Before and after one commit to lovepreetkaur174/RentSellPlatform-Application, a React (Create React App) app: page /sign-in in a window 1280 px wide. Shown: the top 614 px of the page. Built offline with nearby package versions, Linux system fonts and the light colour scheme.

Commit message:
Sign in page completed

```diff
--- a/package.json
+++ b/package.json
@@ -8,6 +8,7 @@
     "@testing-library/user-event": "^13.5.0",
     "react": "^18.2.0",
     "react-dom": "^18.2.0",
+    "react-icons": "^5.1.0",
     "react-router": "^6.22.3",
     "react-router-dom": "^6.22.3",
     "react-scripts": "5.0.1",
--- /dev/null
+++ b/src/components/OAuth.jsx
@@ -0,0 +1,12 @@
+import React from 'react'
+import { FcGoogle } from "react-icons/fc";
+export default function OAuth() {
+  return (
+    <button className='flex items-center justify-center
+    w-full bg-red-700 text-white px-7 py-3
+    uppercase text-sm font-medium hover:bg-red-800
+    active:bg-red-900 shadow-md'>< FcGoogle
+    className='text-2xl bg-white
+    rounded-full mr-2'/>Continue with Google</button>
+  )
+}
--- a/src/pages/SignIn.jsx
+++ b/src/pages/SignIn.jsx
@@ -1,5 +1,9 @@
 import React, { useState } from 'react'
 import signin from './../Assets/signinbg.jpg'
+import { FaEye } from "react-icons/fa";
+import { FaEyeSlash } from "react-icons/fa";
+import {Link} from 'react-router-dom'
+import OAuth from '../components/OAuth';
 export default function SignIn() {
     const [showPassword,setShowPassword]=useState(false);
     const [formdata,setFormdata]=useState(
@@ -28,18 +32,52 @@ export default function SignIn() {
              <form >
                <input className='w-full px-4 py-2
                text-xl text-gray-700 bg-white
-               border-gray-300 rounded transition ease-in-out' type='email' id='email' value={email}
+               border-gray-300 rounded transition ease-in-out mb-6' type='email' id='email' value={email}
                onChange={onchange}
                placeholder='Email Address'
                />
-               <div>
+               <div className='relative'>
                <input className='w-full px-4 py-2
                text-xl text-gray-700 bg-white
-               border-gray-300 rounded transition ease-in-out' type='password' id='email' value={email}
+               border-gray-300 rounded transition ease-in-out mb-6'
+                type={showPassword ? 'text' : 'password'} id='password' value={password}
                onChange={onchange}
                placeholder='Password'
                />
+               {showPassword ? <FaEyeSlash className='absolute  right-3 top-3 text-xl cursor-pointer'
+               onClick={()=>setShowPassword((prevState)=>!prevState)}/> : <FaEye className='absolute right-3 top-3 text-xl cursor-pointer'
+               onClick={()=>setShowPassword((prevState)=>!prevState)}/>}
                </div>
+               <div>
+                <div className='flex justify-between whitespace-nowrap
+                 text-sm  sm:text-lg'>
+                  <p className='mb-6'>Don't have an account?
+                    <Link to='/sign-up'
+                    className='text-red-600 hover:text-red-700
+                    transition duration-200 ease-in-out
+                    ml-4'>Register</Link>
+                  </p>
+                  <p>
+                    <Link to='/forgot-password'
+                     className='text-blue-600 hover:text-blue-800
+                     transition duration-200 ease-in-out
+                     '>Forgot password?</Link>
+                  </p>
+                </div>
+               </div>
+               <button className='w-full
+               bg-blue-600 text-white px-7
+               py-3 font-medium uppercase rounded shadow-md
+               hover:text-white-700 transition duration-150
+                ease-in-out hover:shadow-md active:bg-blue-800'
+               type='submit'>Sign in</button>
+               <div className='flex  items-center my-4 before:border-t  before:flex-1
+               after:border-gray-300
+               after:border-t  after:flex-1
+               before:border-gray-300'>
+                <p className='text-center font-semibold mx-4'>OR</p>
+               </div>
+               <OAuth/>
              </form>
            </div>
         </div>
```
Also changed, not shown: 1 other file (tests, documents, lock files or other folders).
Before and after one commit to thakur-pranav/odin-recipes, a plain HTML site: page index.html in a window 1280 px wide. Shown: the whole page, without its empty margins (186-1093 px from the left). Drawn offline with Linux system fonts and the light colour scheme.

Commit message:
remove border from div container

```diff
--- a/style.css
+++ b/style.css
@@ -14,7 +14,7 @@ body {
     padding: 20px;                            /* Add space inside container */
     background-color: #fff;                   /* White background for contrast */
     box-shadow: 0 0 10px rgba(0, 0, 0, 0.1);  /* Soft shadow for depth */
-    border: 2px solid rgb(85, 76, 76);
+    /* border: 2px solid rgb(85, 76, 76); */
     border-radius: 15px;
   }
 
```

_ _ _ _

DESCRIPTION OF THE TASK
Say how many lines of the data hold the string "shadow". Reply with the number alone.

ANSWER TO THE PROBLEM
4